The Summit of the Collective Security Treaty Organization, held in Yerevan last Wednesday, ended in scandal: Armenian Prime Minister Nikol Pashinyan refused to sign the final statement, who justified his decision by the fact that the document lacks “a clear political assessment of the situation on the Armenian-Azerbaijani border”. Given the smoldering conflict between Armenia and Azerbaijan, the CSTO’s avoidance of direct support to Armenia is seen in Yerevan as confirmation that the allies are no longer willing to defend it. The contradictions that have matured within the CSTO have come out, questioning the future of this structure.
Forced friendship in the CSTO format
The Collective Security Treaty was signed in Tashkent 30 years ago, in 1992, and is one of the remnants of the era of the collapse of the USSR. Then the former Soviet republics looked for options for a civilized divorce, while maintaining interaction on some vital issues.
One of those problems was defense.
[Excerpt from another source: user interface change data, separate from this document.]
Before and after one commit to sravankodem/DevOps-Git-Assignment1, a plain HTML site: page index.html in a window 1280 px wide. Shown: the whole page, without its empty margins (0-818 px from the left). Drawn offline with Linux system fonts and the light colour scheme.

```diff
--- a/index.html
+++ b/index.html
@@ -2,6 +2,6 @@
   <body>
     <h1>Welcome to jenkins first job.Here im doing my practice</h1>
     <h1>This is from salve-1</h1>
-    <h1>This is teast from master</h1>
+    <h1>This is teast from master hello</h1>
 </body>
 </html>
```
Despite the fact that wars were not expected, sovereign countries needed armies, and their maintenance and armament required enormous costs. Therefore, for some time there was a question about Russia’s readiness to issue military guarantees to the former Soviet republics – in the 90s, the CSTO included not 6, but 9 countries.
For Russia CSTO, like the CIS and other post-Soviet integration projects, were necessary primarily to maintain the reputation of a “superpower” – to view the international arena not as one country among many, but as a leader of regional military-political unions that exist on its terms and under its guarantee. Other participants in such alliances accepted the rules of the game and received additional and quite tangible benefits from friendship with Russia. Traditionally, military-political loyalty to Moscow provided opportunities for obtaining loans and access to the Russian market.
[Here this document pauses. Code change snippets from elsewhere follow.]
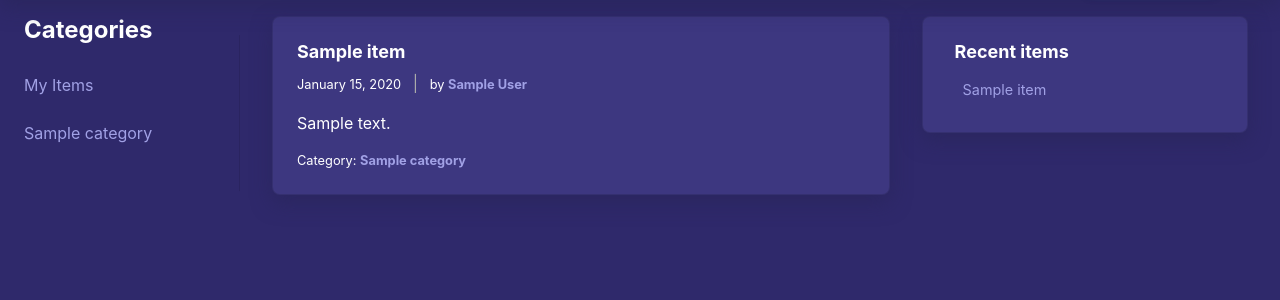
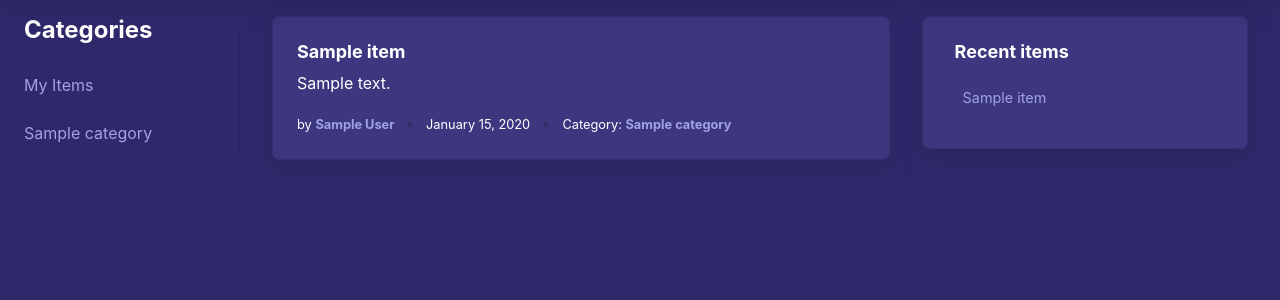
Before and after one commit to davidaik/item-catalog, a Flask app: page /item/1 in a window 1280 px wide. Shown: the part 56-356 px from the top of the page. Run offline with Flask 2, Linux system fonts and the light colour scheme; tables that the repository leaves empty hold one stand-in row (values such as "Sample post"); some libraries are stand-ins or nearby versions.

Commit message:
refactor: Change item info layout

```diff
--- a/static/css/style.css
+++ b/static/css/style.css
@@ -164,7 +164,7 @@ a {
 /* Card */
 
 .card {
-    background: #3d3780;
+    background: #3d3780 !important;
     color: #fff;
     box-shadow: 0 8px 20px 0 rgba(40,37,89,.6);
     border-radius: 8px !important;
@@ -501,6 +501,7 @@ a {
 }
 
 .item-info {
+    margin-bottom: 0;
     font-size: 0.8em;
     color: #fff;
 }
@@ -509,7 +510,7 @@ a {
     display: inline-block;
     padding: 0 8px;
     font-size: 16px;
-    color: #aaa;
+    color: rgba(0, 0, 0, 0.2);
 }
 
 .item-category-row p {
@@ -543,7 +544,7 @@ a {
 a.sidebar-card-item {
     display: block;
     margin: 0 8px;
-    padding: 8px 32px;
+    padding: 16px 32px;
     border-radius: 8px;
     text-decoration: none;
     transition: all 300ms;
--- a/templates/item.html
+++ b/templates/item.html
@@ -2,16 +2,18 @@
 {% block content %}
 <div class="catalog-item catalog-item-single card cardlayout">
     <h3>{{ item.name }}</h3>
+    <p class="desc">{{ item.desc }}</p>
     <p class="item-info">
-        {{ item.nice_date }}
-        <span class="item-info-separator">|</span>
         by <a href="{{ url_for('get_my_items_page', user_id=item.user_id) }}">
             {% if item.user %}{{item.user.name}}{% else %}Unknown user{% endif %}
-        </a></p>
-    <p class="desc">{{ item.desc }}</p>
-    <div class="item-category-row">
-        <p>Category: <a href="{{ url_for('category_page', category_id=item.category_id) }}">{{ item.category.name }}</a></p>
-    </div>
+        </a>
+        <span class="item-info-separator">•</span>
+        {{ item.nice_date }}
+        <span class="item-info-separator">•</span>
+        <span>Category: <a
+                href="{{ url_for('category_page', category_id=item.category_id) }}">{{ item.category.name }}</a>
+        </span>
+    </p>
     {% if is_user_admin or (signed_in and is_item_owner) %}
     <div class="flex-container buttons-row">
         <i class="flex-filler"></i>
```
Also changed, not shown: templates/index.html (+7 -8 lines).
Police and security essence of the CSTO
Although the CSTO was founded and positioned as a military alliance, the organization has avoided and avoided participation in military conflicts. Much more effective than the CSTO in the police role: when in January 2022 the President of Kazakhstan against the backdrop of protests in the country turned to partners in the organization for help, he received it. All mechanisms worked quickly and accurately.
A successful police mission in Kazakhstan sheds light on the true goals and objectives of the CSTO. From the very beginning of its existence, it was primarily a protective organization, guaranteeing assistance to the post-Soviet regimes that took part in it in case of a threat to them from internal enemies, the opposition. And it included the countries whose regimes needed such guarantees.
It is quite clear why Armenia does not fit well in this club: the problems are related to the conflict with Azerbaijan and Turkey behind it, with which Moscow, and especially the countries of Central Asia, are not ready to spoil relations. Now if Armenia had to file a revolt of its citizens, then of course they would help her.
CSTO and the Russian War in Ukraine
Russia’s unleashed war on Ukraine has left its CSTO allies in an awkward position. None of the CSTO members had and has no claims over Ukraine, while the course of the war and Russia’s actions raise a number of disturbing questions. First, in the future, would Russia want to change the regime in some of the CSTO countries by declaring it “Nazi” and “anti-Russian”? Second, is Russia strong enough to continue to rely on it as a protector? 9 months of war against Ukraine showed that the idea of the power of the Russian army is far from the truth.
Thirdly, after breaking off relations with the leading Western countries, Russia began to actively deal with the regimes under the slogans of countering the influence of which the CSTO was founded. For example, for the countries of Central Asia, an alliance with Russia was important to keep their distance from China – but Putin has now effectively made Russia a junior partner of the PRC. Another problem in Central Asia was the threat of the Taliban’s return to power in Afghanistan and the spread of Islamism. But now the Taliban regime in Kabul is an ally of Russia!
Place under the rubble of the CSTO
Alexander Lukashenko outlined all the problems of the CSTO more simply: “If, God forbid, (Russia. – Red.) will not win, the CSTO will not exist.’ And he developed his idea: ‘if… Russia collapses, our place will be under this rubble.’
The leaders of Kazakhstan, Tajikistan, Kyrgyzstan and Armenia are unlikely to take their place in the future the wreckage of the CSTO and are ready to put everything on Russia’s victory. Most likely, each of these countries has already identified and prepared backup options for the scenario of Russia’s military defeat and the decline of its military-political dominance in the region.
There is no doubt that military-political alliances in Eurasia will continue in the future. The Central Asian countries of the current CSTO are doomed to interaction, as neither China nor the threat of Islamism leads anywhere. But Russia’s leading role in such alliances already seems more than doubtful. And if anyone should be blamed for this, then it is only Vladimir Putin, who with his imperial ambitions destroyed both everything that worked relatively successfully on the ruins of the former USSR, and the prospects for new integration projects with Russia’s participation for the coming years.
Author: Fedor Krasheninnikov – Russian political scientist and publicist, was forced to leave Russia in 2020. Telegram: @fyodork
The commentary represents the personal opinion of the author. It may not coincide with the opinion of the Russian editors and German Well generally.